### Task to carry out
Reproduce each record verbatim, images excluded.

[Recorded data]
= Beginning of Section =
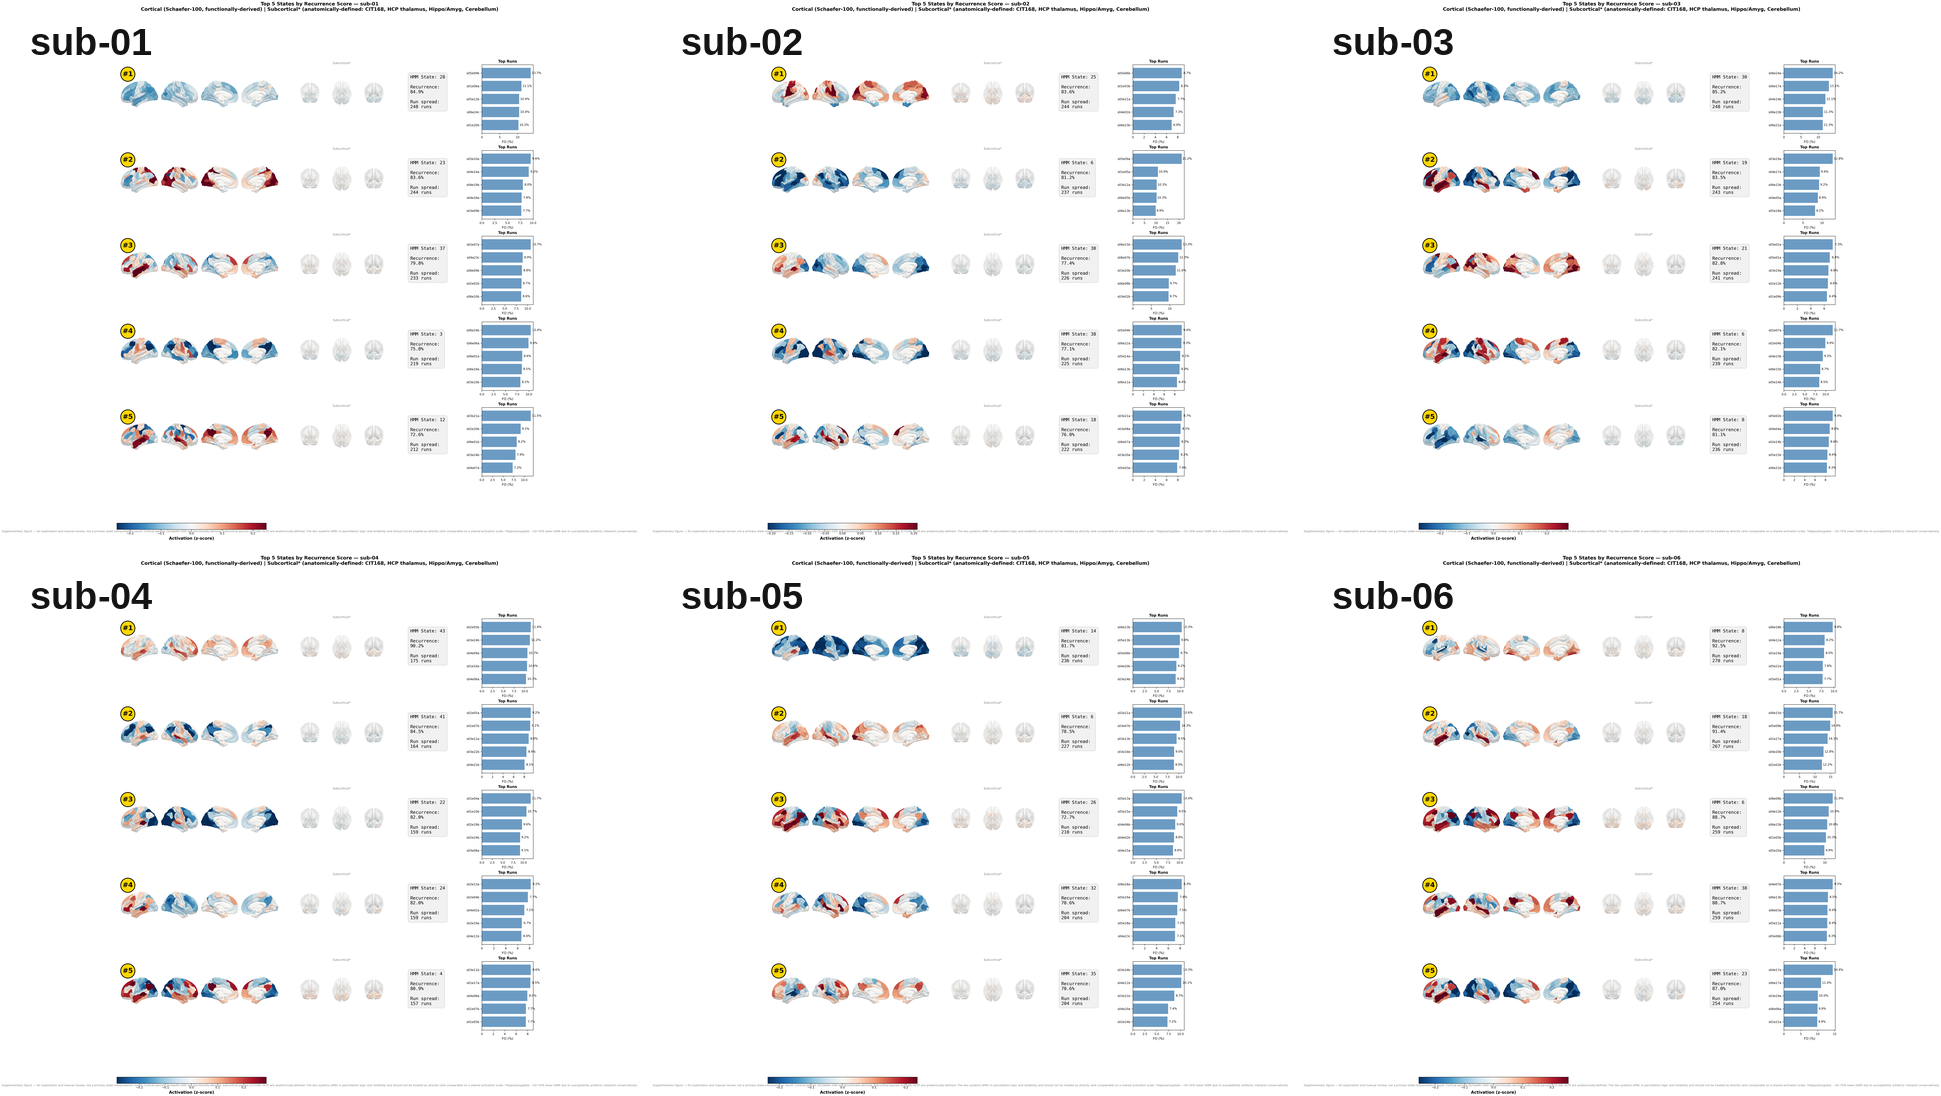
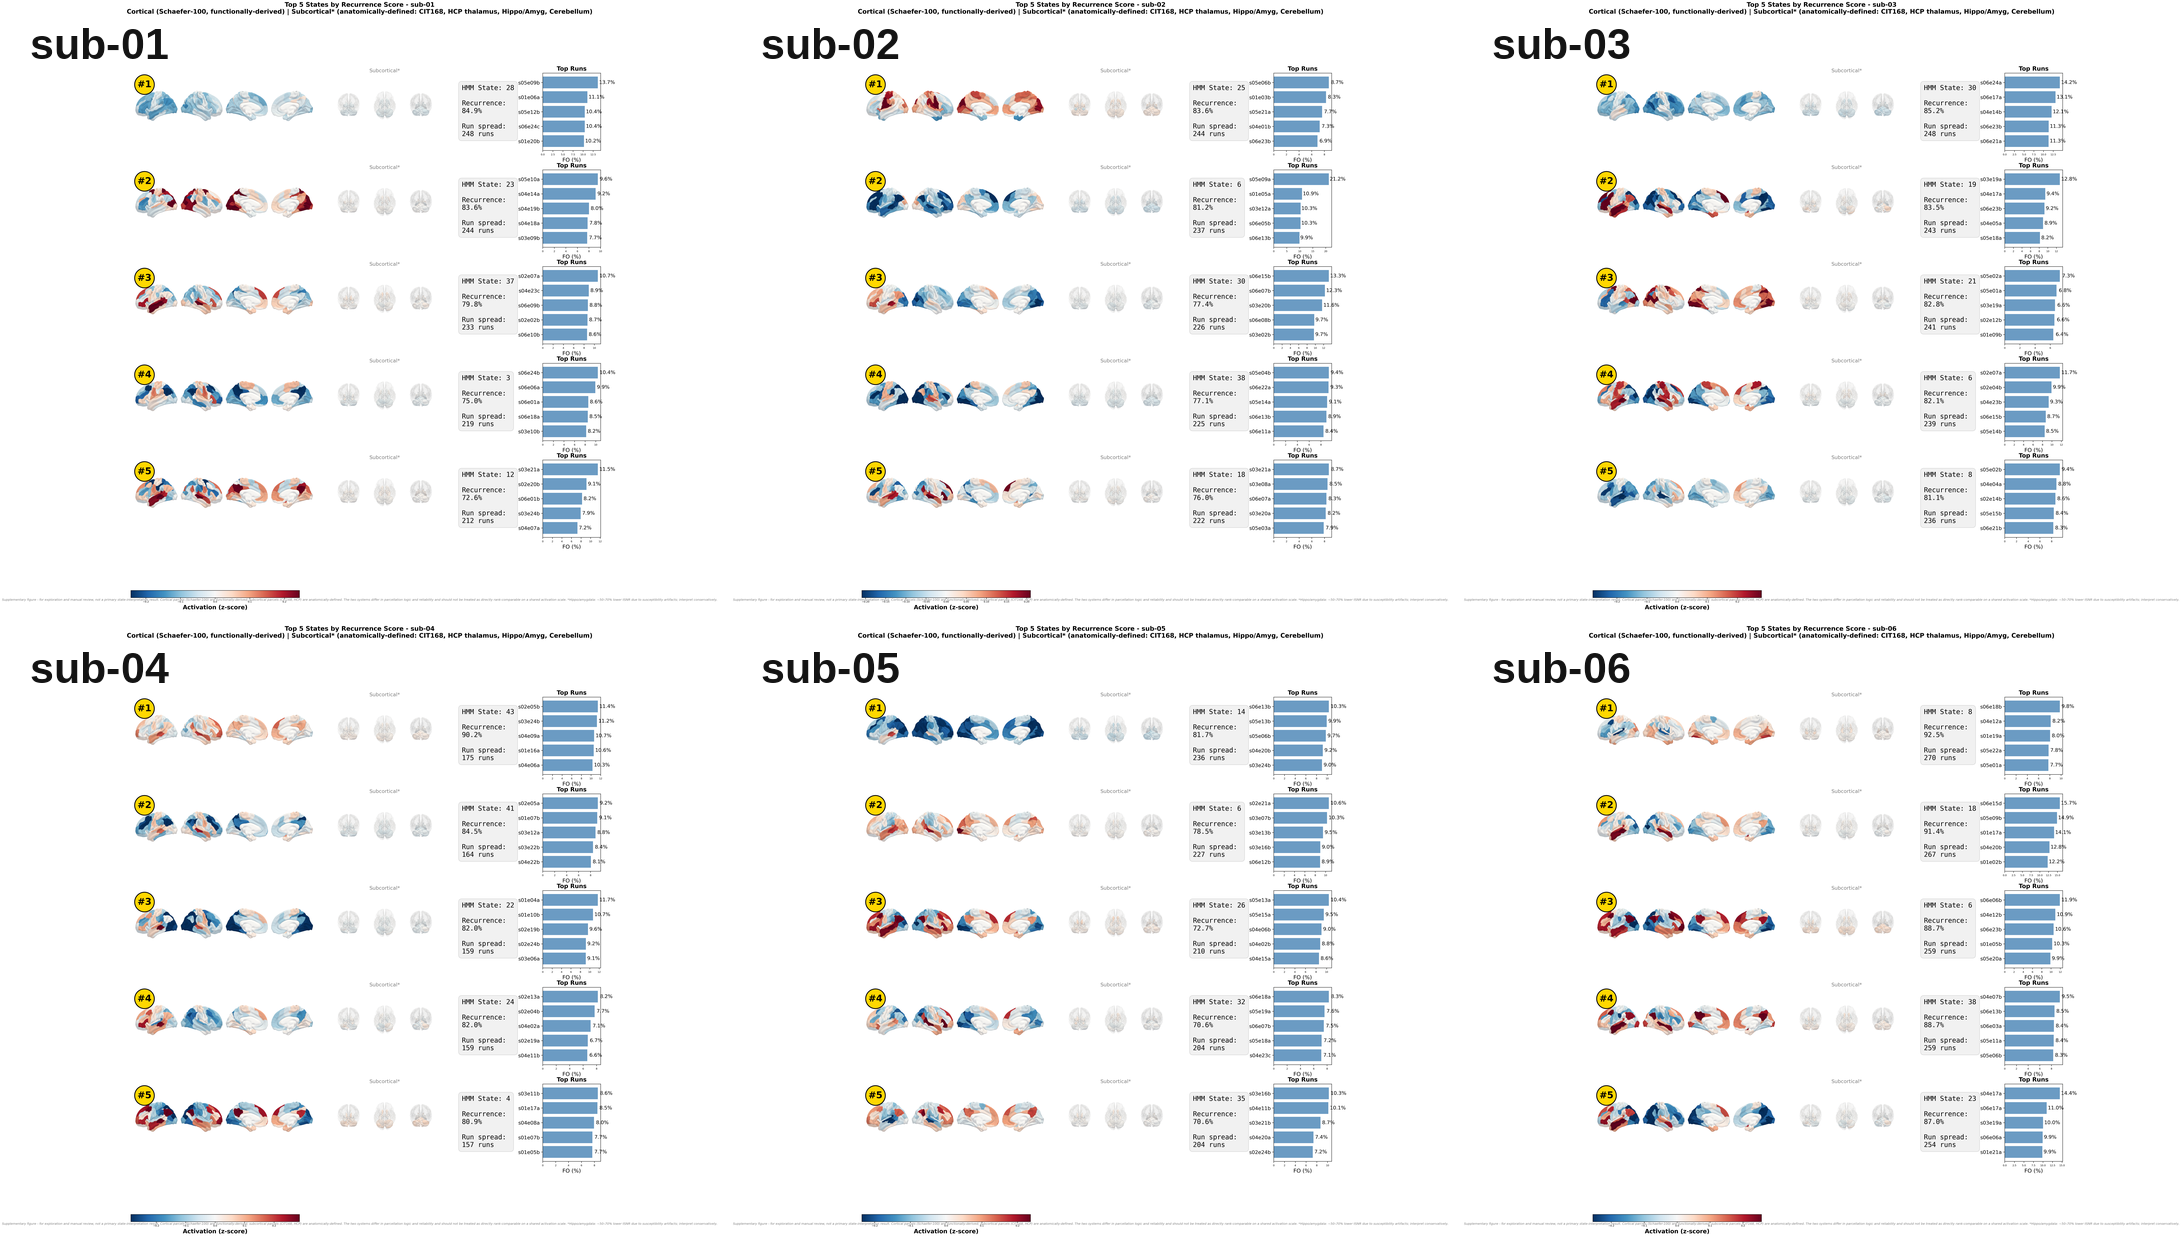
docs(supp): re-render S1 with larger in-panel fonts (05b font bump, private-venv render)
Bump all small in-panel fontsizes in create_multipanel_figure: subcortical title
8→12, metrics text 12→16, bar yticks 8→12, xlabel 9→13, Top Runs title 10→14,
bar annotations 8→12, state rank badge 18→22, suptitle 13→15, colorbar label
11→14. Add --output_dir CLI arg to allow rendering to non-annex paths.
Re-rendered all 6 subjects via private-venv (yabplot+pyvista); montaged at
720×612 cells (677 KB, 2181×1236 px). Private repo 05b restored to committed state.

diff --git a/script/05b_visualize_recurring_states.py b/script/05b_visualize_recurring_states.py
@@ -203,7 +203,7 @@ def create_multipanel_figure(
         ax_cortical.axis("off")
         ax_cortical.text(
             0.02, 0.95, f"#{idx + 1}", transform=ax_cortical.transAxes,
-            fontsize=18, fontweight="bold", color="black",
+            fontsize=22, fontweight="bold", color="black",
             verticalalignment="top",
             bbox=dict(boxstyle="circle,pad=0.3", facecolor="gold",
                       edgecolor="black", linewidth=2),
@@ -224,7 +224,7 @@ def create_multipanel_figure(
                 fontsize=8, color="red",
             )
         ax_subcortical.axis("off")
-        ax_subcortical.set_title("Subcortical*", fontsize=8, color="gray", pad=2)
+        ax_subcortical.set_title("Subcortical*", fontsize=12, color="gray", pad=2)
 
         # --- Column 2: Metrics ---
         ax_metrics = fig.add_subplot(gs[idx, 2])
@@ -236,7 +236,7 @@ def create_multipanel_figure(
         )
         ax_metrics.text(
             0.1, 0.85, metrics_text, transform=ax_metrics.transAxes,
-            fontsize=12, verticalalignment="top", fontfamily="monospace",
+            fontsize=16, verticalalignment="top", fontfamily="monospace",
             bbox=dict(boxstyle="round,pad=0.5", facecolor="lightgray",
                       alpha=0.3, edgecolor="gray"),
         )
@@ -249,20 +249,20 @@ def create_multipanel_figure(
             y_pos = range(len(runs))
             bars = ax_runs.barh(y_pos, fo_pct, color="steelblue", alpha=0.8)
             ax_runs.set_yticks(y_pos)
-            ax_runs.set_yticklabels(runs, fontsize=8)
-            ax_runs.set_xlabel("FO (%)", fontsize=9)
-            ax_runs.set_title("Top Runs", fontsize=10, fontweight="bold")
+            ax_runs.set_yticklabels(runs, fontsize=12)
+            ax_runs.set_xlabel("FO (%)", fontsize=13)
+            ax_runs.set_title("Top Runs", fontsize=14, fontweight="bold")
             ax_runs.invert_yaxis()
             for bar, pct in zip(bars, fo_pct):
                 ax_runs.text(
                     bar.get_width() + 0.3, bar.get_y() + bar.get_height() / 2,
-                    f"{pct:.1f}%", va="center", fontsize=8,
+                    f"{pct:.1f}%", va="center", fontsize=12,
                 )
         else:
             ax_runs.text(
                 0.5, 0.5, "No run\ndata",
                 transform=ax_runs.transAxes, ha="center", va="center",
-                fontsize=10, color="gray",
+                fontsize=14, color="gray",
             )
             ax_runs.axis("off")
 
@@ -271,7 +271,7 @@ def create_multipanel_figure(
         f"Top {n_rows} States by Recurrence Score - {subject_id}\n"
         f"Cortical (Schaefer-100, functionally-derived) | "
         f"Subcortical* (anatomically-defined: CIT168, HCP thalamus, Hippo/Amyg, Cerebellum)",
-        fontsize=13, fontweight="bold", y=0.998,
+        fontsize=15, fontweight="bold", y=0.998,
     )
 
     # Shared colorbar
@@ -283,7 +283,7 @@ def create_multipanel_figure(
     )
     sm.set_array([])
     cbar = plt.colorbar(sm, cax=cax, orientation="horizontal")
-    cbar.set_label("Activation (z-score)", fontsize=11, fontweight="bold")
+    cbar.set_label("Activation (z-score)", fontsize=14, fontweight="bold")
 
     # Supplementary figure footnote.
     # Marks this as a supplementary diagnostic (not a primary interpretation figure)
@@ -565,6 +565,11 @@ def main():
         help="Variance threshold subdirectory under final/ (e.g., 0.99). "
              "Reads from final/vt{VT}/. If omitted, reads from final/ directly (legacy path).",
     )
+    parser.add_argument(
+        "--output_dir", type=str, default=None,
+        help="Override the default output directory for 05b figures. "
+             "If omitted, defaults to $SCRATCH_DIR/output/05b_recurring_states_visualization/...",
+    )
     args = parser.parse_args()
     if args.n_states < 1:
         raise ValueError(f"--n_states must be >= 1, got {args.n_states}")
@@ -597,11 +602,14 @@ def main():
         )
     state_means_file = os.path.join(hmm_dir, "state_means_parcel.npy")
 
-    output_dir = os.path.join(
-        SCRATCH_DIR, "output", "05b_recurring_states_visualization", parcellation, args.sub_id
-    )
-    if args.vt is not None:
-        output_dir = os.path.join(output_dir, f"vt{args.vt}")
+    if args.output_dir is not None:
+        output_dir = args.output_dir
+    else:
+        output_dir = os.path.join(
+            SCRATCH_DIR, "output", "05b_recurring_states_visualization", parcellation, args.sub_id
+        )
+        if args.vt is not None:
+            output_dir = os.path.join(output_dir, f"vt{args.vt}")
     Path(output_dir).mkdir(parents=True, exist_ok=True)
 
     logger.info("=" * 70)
= End of Section =
### Response area
docs(supp): re-render S1 with larger in-panel fonts (05b font bump, private-venv render)
Bump all small in-panel fontsizes in create_multipanel_figure: subcortical title
8→12, metrics text 12→16, bar yticks 8→12, xlabel 9→13, Top Runs title 10→14,
bar annotations 8→12, state rank badge 18→22, suptitle 13→15, colorbar label
11→14. Add --output_dir CLI arg to allow rendering to non-annex paths.
Re-rendered all 6 subjects via private-venv (yabplot+pyvista); montaged at
720×612 cells (677 KB, 2181×1236 px). Private repo 05b restored to committed state.

diff --git a/script/05b_visualize_recurring_states.py b/script/05b_visualize_recurring_states.py
@@ -203,7 +203,7 @@ def create_multipanel_figure(
         ax_cortical.axis("off")
         ax_cortical.text(
             0.02, 0.95, f"#{idx + 1}", transform=ax_cortical.transAxes,
-            fontsize=18, fontweight="bold", color="black",
+            fontsize=22, fontweight="bold", color="black",
             verticalalignment="top",
             bbox=dict(boxstyle="circle,pad=0.3", facecolor="gold",
                       edgecolor="black", linewidth=2),
@@ -224,7 +224,7 @@ def create_multipanel_figure(
                 fontsize=8, color="red",
             )
         ax_subcortical.axis("off")
-        ax_subcortical.set_title("Subcortical*", fontsize=8, color="gray", pad=2)
+        ax_subcortical.set_title("Subcortical*", fontsize=12, color="gray", pad=2)
 
         # --- Column 2: Metrics ---
         ax_metrics = fig.add_subplot(gs[idx, 2])
@@ -236,7 +236,7 @@ def create_multipanel_figure(
         )
         ax_metrics.text(
             0.1, 0.85, metrics_text, transform=ax_metrics.transAxes,
-            fontsize=12, verticalalignment="top", fontfamily="monospace",
+            fontsize=16, verticalalignment="top", fontfamily="monospace",
             bbox=dict(boxstyle="round,pad=0.5", facecolor="lightgray",
                       alpha=0.3, edgecolor="gray"),
         )
@@ -249,20 +249,20 @@ def create_multipanel_figure(
             y_pos = range(len(runs))
             bars = ax_runs.barh(y_pos, fo_pct, color="steelblue", alpha=0.8)
             ax_runs.set_yticks(y_pos)
-            ax_runs.set_yticklabels(runs, fontsize=8)
-            ax_runs.set_xlabel("FO (%)", fontsize=9)
-            ax_runs.set_title("Top Runs", fontsize=10, fontweight="bold")
+            ax_runs.set_yticklabels(runs, fontsize=12)
+            ax_runs.set_xlabel("FO (%)", fontsize=13)
+            ax_runs.set_title("Top Runs", fontsize=14, fontweight="bold")
             ax_runs.invert_yaxis()
             for bar, pct in zip(bars, fo_pct):
                 ax_runs.text(
                     bar.get_width() + 0.3, bar.get_y() + bar.get_height() / 2,
-                    f"{pct:.1f}%", va="center", fontsize=8,
+                    f"{pct:.1f}%", va="center", fontsize=12,
                 )
         else:
             ax_runs.text(
                 0.5, 0.5, "No run\ndata",
                 transform=ax_runs.transAxes, ha="center", va="center",
-                fontsize=10, color="gray",
+                fontsize=14, color="gray",
             )
             ax_runs.axis("off")
 
@@ -271,7 +271,7 @@ def create_multipanel_figure(
         f"Top {n_rows} States by Recurrence Score - {subject_id}\n"
         f"Cortical (Schaefer-100, functionally-derived) | "
         f"Subcortical* (anatomically-defined: CIT168, HCP thalamus, Hippo/Amyg, Cerebellum)",
-        fontsize=13, fontweight="bold", y=0.998,
+        fontsize=15, fontweight="bold", y=0.998,
     )
 
     # Shared colorbar
@@ -283,7 +283,7 @@ def create_multipanel_figure(
     )
     sm.set_array([])
     cbar = plt.colorbar(sm, cax=cax, orientation="horizontal")
-    cbar.set_label("Activation (z-score)", fontsize=11, fontweight="bold")
+    cbar.set_label("Activation (z-score)", fontsize=14, fontweight="bold")
 
     # Supplementary figure footnote.
     # Marks this as a supplementary diagnostic (not a primary interpretation figure)
@@ -565,6 +565,11 @@ def main():
         help="Variance threshold subdirectory under final/ (e.g., 0.99). "
              "Reads from final/vt{VT}/. If omitted, reads from final/ directly (legacy path).",
     )
+    parser.add_argument(
+        "--output_dir", type=str, default=None,
+        help="Override the default output directory for 05b figures. "
+             "If omitted, defaults to $SCRATCH_DIR/output/05b_recurring_states_visualization/...",
+    )
     args = parser.parse_args()
     if args.n_states < 1:
         raise ValueError(f"--n_states must be >= 1, got {args.n_states}")
@@ -597,11 +602,14 @@ def main():
         )
     state_means_file = os.path.join(hmm_dir, "state_means_parcel.npy")
 
-    output_dir = os.path.join(
-        SCRATCH_DIR, "output", "05b_recurring_states_visualization", parcellation, args.sub_id
-    )
-    if args.vt is not None:
-        output_dir = os.path.join(output_dir, f"vt{args.vt}")
+    if args.output_dir is not None:
+        output_dir = args.output_dir
+    else:
+        output_dir = os.path.join(
+            SCRATCH_DIR, "output", "05b_recurring_states_visualization", parcellation, args.sub_id
+        )
+        if args.vt is not None:
+            output_dir = os.path.join(output_dir, f"vt{args.vt}")
     Path(output_dir).mkdir(parents=True, exist_ok=True)
 
     logger.info("=" * 70)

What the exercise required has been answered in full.